0:10 Let’s open up the layers panel and explore the different layer settings.
0:15 Here we the have option to add, name, or delete layers.
0:20 We can also switch which layer we’re currently drawing on… change the visibility…lock…
0:27 …and set whether information shows up on just one page or repeats, like a master page, on every page in the document.
0:35 When we look at our layer list, we can see that there are two layers already in our document.
0:40 The first layer is the ‘default’ layer that functions like the zero (0) layer in SketchUp.
0:45 Notice that the default layer has a single page icon next to it which means anything drawn on that layer shows up on only on that page.
0:54 Below that is a shared layer called “On Every Page,” which means anything drawn on that layer will do what it says - show up on every page.
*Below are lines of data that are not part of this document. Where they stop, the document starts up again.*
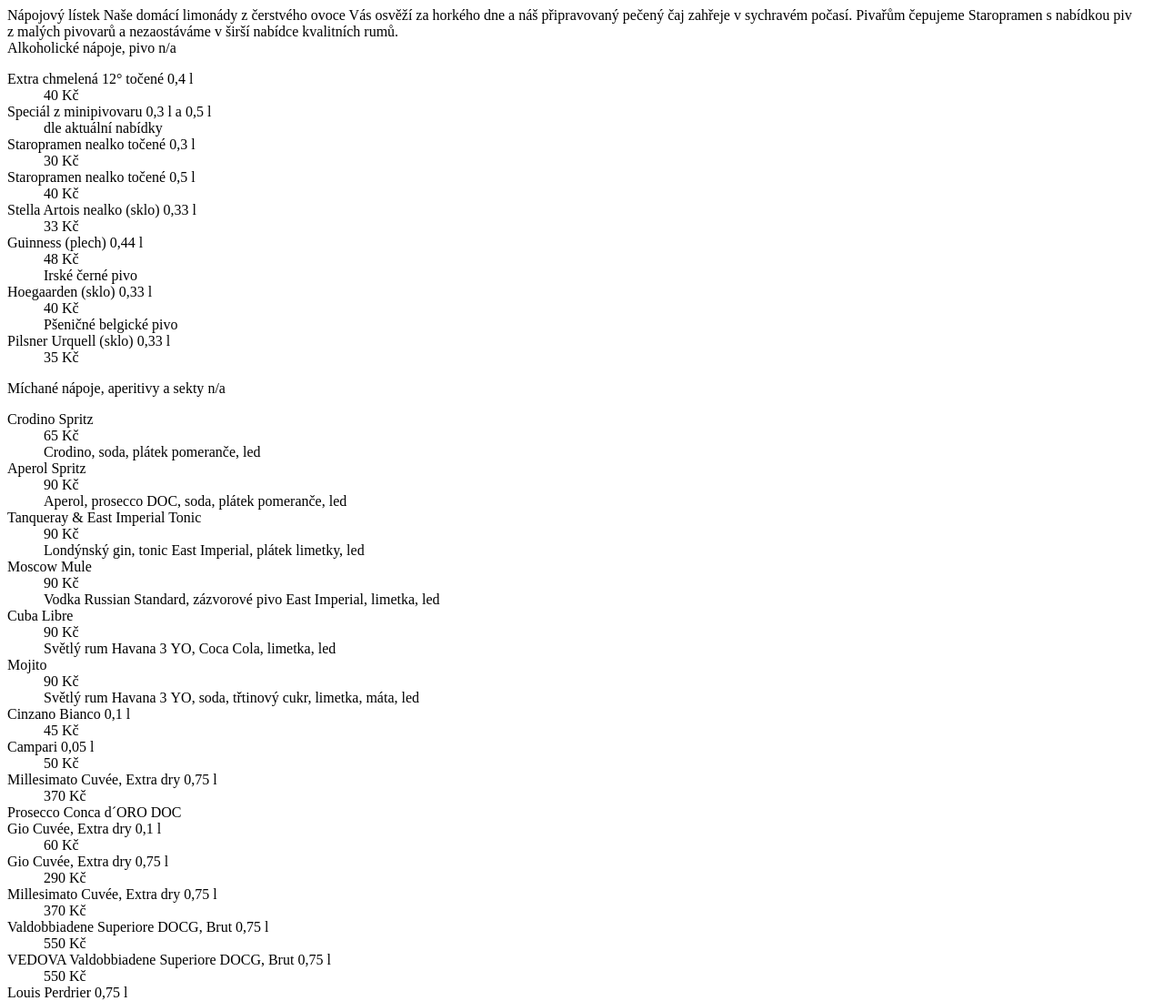
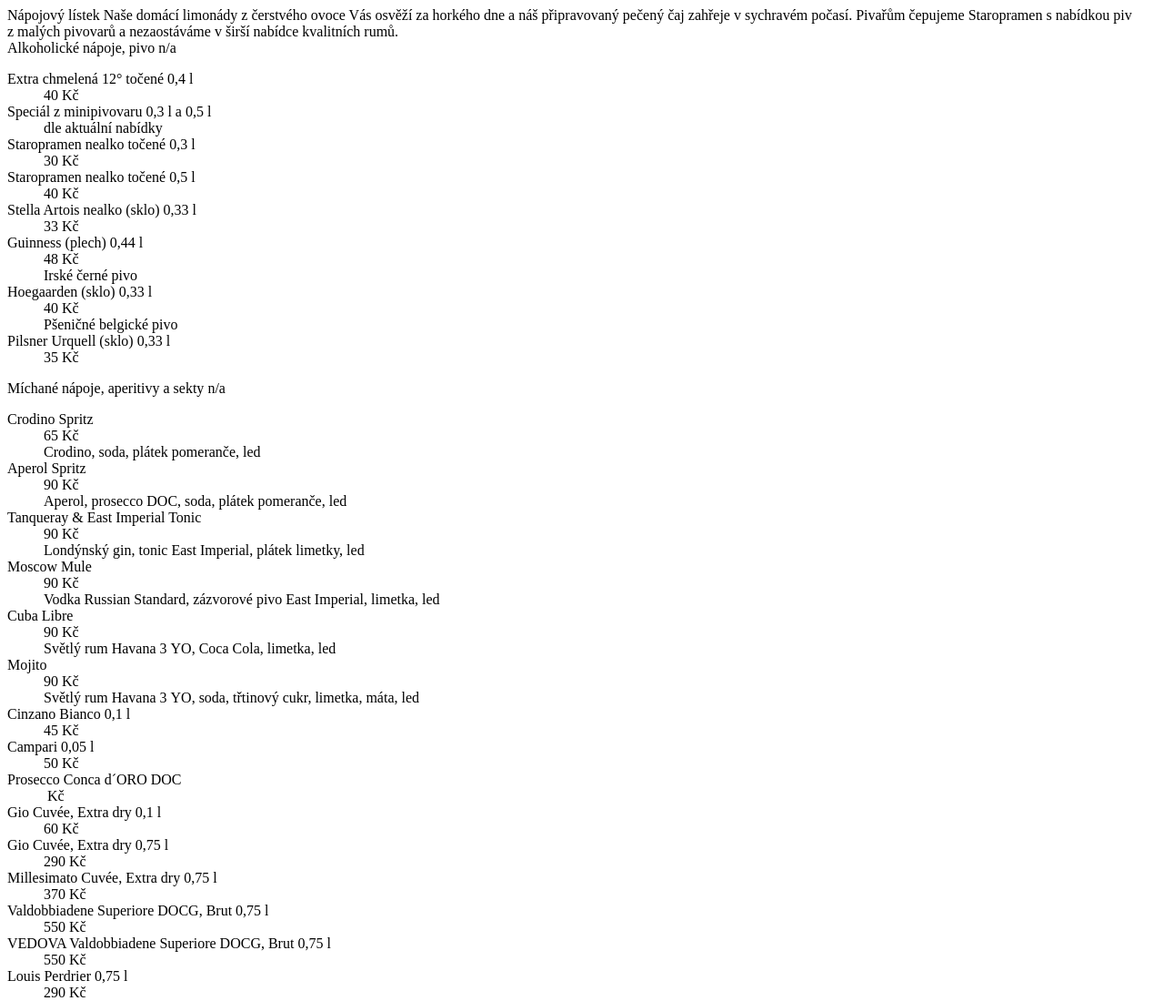
Before and after one commit to icemaster81h/www.steakgrill.cz, a plain HTML site: page napojovy_listek.html in a window 1280 px wide. Shown: the top 1100 px of the page at 91% size. Drawn offline with Linux system fonts and the light colour scheme.

Commit message:
Update napojovy_listek.html

```diff
--- a/napojovy_listek.html
+++ b/napojovy_listek.html
@@ -53,9 +53,8 @@ nápoje detailněji popsány včetně složení.</desc> -->
       <dd class="price">45 Kč</dd>
       <dt>Campari <span>0,05 l</span></dt>
       <dd class="price">50 Kč</dd>
-      <dt>Millesimato Cuvée, Extra dry <span>0,75 l</span></dt>
-      <dd class="price">370 Kč</dd>
       <dt>Prosecco Conca d´ORO <a var="definition-doc">DOC</a></dt>
+      <dd class="price"> Kč</dd>
       <dt>Gio Cuvée, Extra dry <span>0,1 l</span></dt>
       <dd class="price">60 Kč</dd>
       <dt>Gio Cuvée, Extra dry <span>0,75 l</span></dt>
```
1:04 You can tell it’s a shared layer by the multi-page icon next to it's name.
1:10 Let’s now take a minute to explore how shared layers work in more detail.
1:16 Still on the last page we worked on, the one with the CAD drawing, let’s select oven linework and right-click it and select ‘Move to Layer’ and choose ‘On Every Page’.
1:28 If we scroll back through our pages, we can see that the oven drawing now shows up on each.
1:35 Another way to check to see if objects are shared or not between pages is to select them and see what color they highlight.
1:43 Non-shared layers are blue while shared layers highlight dark red.
1:49 If we want to switch whether a layer is shared or not we can do that at any time by clicking the little page or pages icon.
1:56 Note that if we’re switching from shared to single page, then we're prompted to decide whether to keep the information on just the current page or copy it to all other pages.
2:10 Next, we can control the visibility of a layer, same as in SketchUp and other desktop publishing programs.
2:16 The eyes closed means that the layer’s frozen and the eye back open means that it’s showing.
2:23 Next to visibility is the lock icon, which prevents us from editing anything on that layer when locked.
2:29 Locking applies to both single page layers and content on shared layers.
2:34 If you’re worried about accidentally drawing on the wrong layer, keeping non-active layers locked when not in use is a good way to prevent that.
2:43 We’ve also already looked at how we can arrange objects drawn on the same layer, so now let’s see how we can arrange objects using layer order.
2:52 Let’s move the ‘On Every Page’ layer up to the default layer… then scan back through our pages again and see that our oven linework now sits on top of everything else.
3:04 Now let’s take a look at copying content and layers from one document to another.
3:09 Let’s say we set up our drawing set without a title block and now want to add one from a template.
3:16 We can just copy what we want from the template, then paste it into our current document…
3:22 …and notice that LayOut retains the layer names and settings between files.
3:27 The trick to remember here is that LayOut remembers to keep content on the right layers if both documents have the same layer names.
3:34 So if you’re copying a unique layer from one document to another, then everything your copying automatically gets moved to the default layer.
3:43 Let’s wrap up our layer exploration by seeing what happens when we delete a layer that has content on it.
3:50 Assuming you’re familiar with the process in SketchUp, Layout functions the same way by nicely prompting us as to what we want to do with the content before the layer is deleted.